For the tiles I moved back to OpenSCAD. I reused my rhombic triacontahedron tile code for the parallelogram faces (red). For the kite faces (blue) I created some new, but very similar code.

Here's the info printed out, there's definitely going to be some rounding error but not significant to my purposes.

There are two dihedral angles:
Red to blue faces: 159.4455573432933 degrees
Blue to blue faces: 160.81186354627906 degrees

The red parallelogram faces have an acute interior angle: 56.67993474152847 degrees
And the complement (computed just to check if correct, but not needed as additional info): 123.32006525847153 degrees

The blue kites are more interesting. The skinniest angles are the tips of the five pointed stars they create.
56.67993474152846 degrees

The opposite angle, which lies in the middle of those stars where they meet in groups of five, is close but certainly not the same angle:
69.7316519531762 degrees

It is a kite, so symmetric in this remaining dimension, and both of these larger angles are the same:

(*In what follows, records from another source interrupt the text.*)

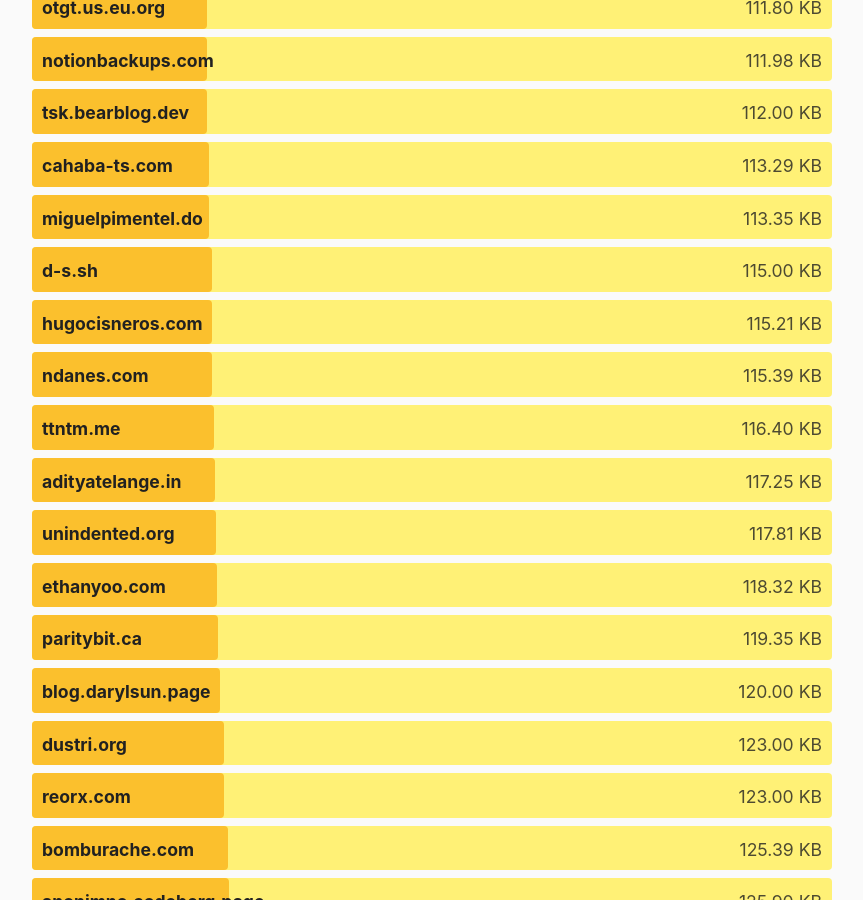
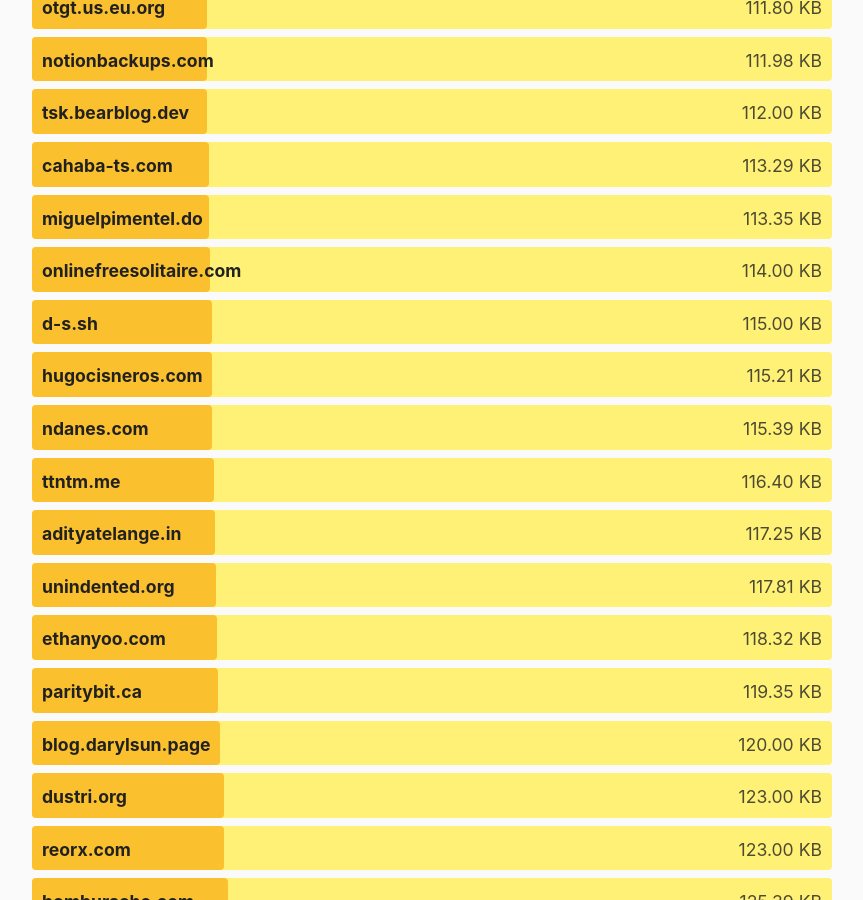
Before and after one commit to kevquirk/512kb.club, a Jekyll site: the page built from index.md, in a window 1280 px wide and 900 px high, scrolled down 26890 px. Shown: the whole window, without its empty margins (208-1071 px from the left). Built offline with Jekyll 4.4.1, drawn with Linux system fonts in a browser that asks for light colours.

Commit message:
Add new site onlinefreesolitaire.com to sites.yml
https://radar.cloudflare.com/scan/fa41c260-103a-44d5-b6ed-ab45d590f8f1/summary

```diff
--- a/_data/sites.yml
+++ b/_data/sites.yml
@@ -4342,3 +4342,8 @@
   url: https://zwieratko.sk/
   size: 30.94
   last_checked: 2025-08-30
+
+- domain: onlinefreesolitaire.com
+  url: https://onlinefreesolitaire.com/
+  size: 114.00
+  last_checked: 2025-11-04
```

This didn't seem to match the info on Wikipedia and I'm also not seeing such a clear distinction between 'slim' and 'broad' rhombi. I wonder if I did something wrong, though so far everything is internally consistent for my construction. I wonder if there's an assumption I made that got rid of one degree of freedom....

Finally I needed some info about the edges. The red edges are all the same length. And, they match the length of the slightly longer of the edges of the blue tiles. The other type of edge is the ones that the blue tiles share with each other. I call this a 'short edge.' 

I computed a long side: 0.4339800705873414
And a short side: 0.36037602329028573

And the ratio of short to long as their ratio:

I ordered a few kinds of magnets in sufficient quantity (I need 90 faces * 4 magnets a face, but I might also double up and do 2 magnets an edge or 8 magnets a face). While I wait, I am 3D printing some tiles just to tape together and see if the angles work. So far it is looking promising.

parallelogram faces model, shown with magnet holes

 kite faces model, shown without magnet holes

They look fairly similar to the untrained eye...

Taped together with masking tape as a parallelograms and white kites. They were all printed in white, and then I used a sharpie to color the parallelograms in red.

A five pointed star of kites.

Since these come together nicely, I think I have all the vertex angles and the dihedral angles correct.

I've always used either masking tape (testing) and magnets (super-glued into the slots) to construct these, but somebody who printed one of my designs and tried gluing them together noticed that there appeared to be an accumulating offset problem that grew as the shape was constructed and made it so it wouldn't close. It seems that you need to leave some flexibility in order to distribute errors (that come from the manufacturing process or mis-alignment during assembly). Some ideas I haven't tried include: putty, velcro.

Once I've had a chance to build the whole thing, I'll follow up with another post, and clean up the code and commit it to GitHub as well.